REPORT IDENTIFIES POLICIES FOR MAKING US HEALTH SECTOR MORE RESILIENT TO MAJOR DISASTERS
The health sector in the United States would be far better positioned to manage medical care needs during emergencies of any scale by empowering existing healthcare coalitions to connect community resilience efforts with a network of hospitals equipped to handle disasters, according to a new report by the Johns Hopkins Center for Health Security.
The report, “A Framework for Healthcare Disaster Resilience: A View to the Future,” was released at a February 22 event at the National Press Club.
“We wondered what an optimal system would look like and how we would get there,” said Eric Toner, MD, a senior scholar at the Center and principal investigator on the report. “Change is needed, but the change should be evolutionary, not revolutionary. We need to build on the resources we already have.”
Toner’s coauthors on the report are Center colleagues Monica Schoch-Spana, PhD, Richard Waldhorn, MD, Matthew Shearer, MPH, and Tom Inglesby, MD. The team first identified four distinct categories of disasters that could cause significant illness or injury, and for which preparedness gaps likely exist due to differing operational challenges and resource needs.

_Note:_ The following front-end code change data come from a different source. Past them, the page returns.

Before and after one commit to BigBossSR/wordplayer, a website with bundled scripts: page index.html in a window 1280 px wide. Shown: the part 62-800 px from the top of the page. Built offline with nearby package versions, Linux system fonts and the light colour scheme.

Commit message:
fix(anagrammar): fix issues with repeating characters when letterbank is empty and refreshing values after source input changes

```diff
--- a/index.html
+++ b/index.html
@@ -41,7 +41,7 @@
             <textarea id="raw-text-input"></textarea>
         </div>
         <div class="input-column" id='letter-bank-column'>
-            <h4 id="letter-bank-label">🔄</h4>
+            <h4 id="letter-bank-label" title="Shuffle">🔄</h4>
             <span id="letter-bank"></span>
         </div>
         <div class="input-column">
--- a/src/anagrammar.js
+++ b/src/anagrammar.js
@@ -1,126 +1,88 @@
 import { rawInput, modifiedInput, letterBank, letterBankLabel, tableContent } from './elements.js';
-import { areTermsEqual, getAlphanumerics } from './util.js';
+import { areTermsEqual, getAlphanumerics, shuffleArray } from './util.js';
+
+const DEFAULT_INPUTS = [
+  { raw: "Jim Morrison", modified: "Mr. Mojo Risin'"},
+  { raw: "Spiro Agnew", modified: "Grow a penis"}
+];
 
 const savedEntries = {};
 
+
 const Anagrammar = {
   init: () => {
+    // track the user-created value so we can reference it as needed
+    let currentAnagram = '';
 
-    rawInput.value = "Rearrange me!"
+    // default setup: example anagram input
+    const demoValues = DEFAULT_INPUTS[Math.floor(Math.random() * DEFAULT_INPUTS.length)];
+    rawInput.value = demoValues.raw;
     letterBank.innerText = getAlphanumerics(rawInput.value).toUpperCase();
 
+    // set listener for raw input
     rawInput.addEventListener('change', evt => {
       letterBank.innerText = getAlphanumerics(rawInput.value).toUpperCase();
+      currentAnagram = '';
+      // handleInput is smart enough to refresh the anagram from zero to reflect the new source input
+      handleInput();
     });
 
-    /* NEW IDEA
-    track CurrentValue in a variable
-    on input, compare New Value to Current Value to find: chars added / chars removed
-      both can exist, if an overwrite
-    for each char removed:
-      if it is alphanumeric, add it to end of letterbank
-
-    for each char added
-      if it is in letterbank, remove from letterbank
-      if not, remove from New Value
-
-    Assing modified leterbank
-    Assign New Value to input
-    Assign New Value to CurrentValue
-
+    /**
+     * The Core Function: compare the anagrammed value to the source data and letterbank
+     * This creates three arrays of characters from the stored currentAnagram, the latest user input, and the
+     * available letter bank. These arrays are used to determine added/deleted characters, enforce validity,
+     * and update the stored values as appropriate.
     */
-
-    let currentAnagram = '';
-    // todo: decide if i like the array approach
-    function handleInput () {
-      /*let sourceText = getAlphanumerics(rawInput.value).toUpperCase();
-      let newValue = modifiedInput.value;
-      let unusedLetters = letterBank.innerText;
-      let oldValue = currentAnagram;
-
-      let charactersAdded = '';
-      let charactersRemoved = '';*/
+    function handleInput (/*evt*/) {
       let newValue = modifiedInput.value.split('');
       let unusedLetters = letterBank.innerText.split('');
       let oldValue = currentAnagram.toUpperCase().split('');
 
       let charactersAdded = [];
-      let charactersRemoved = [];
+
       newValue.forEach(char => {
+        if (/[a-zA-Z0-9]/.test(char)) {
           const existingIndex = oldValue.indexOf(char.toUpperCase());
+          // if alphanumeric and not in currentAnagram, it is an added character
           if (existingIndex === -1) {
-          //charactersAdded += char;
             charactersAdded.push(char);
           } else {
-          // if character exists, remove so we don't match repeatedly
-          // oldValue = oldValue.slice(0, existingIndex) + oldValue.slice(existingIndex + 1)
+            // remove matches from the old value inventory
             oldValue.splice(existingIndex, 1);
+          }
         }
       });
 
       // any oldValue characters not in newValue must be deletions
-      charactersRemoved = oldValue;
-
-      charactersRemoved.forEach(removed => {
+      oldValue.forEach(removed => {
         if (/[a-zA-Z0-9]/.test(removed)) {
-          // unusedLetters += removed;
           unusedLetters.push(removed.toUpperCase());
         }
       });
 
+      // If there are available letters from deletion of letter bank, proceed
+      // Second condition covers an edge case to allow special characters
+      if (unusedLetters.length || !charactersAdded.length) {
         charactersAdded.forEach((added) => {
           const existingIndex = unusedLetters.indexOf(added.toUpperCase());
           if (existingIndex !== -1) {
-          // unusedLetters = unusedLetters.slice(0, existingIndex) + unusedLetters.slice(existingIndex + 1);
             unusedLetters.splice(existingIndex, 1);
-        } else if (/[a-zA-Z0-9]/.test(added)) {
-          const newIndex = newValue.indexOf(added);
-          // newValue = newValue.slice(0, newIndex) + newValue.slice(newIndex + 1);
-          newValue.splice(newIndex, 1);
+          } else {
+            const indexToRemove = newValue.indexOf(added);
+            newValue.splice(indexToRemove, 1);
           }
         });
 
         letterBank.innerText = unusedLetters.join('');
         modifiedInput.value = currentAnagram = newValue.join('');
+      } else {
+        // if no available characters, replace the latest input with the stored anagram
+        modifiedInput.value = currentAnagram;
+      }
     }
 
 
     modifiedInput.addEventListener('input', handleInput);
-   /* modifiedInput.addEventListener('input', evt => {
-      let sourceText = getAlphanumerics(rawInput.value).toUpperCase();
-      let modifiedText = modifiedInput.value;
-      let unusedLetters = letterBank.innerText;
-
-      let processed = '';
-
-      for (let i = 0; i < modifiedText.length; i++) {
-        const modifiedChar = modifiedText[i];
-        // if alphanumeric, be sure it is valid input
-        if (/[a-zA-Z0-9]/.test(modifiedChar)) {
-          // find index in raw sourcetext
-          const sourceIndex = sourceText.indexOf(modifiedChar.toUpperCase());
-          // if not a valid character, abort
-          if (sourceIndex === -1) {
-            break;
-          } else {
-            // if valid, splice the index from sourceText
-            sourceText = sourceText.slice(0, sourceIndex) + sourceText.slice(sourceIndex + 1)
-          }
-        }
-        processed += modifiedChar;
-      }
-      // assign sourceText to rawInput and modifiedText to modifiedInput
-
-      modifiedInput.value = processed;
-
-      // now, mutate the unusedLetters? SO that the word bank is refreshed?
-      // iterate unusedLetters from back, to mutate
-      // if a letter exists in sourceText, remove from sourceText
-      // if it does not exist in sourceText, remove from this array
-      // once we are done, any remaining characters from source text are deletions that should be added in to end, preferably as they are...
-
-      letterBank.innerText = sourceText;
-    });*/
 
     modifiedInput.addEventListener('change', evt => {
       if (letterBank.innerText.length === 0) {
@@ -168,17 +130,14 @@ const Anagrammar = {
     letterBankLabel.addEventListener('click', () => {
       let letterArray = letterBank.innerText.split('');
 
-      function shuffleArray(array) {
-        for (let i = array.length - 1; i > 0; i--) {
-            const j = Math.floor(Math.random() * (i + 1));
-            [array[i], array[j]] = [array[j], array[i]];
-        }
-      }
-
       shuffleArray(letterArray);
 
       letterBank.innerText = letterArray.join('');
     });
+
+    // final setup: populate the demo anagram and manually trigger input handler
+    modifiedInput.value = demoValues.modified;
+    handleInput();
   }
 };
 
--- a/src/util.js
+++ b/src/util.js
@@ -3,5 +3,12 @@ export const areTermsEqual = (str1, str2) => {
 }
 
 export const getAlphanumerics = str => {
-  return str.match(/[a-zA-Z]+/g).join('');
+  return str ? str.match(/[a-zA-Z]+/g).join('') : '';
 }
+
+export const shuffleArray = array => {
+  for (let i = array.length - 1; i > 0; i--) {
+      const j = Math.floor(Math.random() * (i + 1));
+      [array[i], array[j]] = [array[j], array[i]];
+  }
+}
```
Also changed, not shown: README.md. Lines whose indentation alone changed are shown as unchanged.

A subsequent gap analysis confirmed their theory: While the US health sector is reasonably well prepared for relatively small mass injury/illness events that happen frequently (e.g., tornadoes, local disease outbreaks), it is less prepared for large-scale disasters (e.g., hurricanes) and complex mass casualty events (e.g., bombings) and poorly prepared for catastrophic health events (e.g., severe pandemics, large-scale bioterrorism)…
‘Really extreme’ global weather event leaves scientists aghast
Climate scientists are used to seeing the range of weather extremes stretched by global warming but few episodes appear as remarkable as this week’s unusual heat over the Arctic.
Zack Labe, a researcher at the University of California at Irvine, said average daily temperatures above the northern latitude of 80 degrees have broken away from any previous recordings in the past 60 years…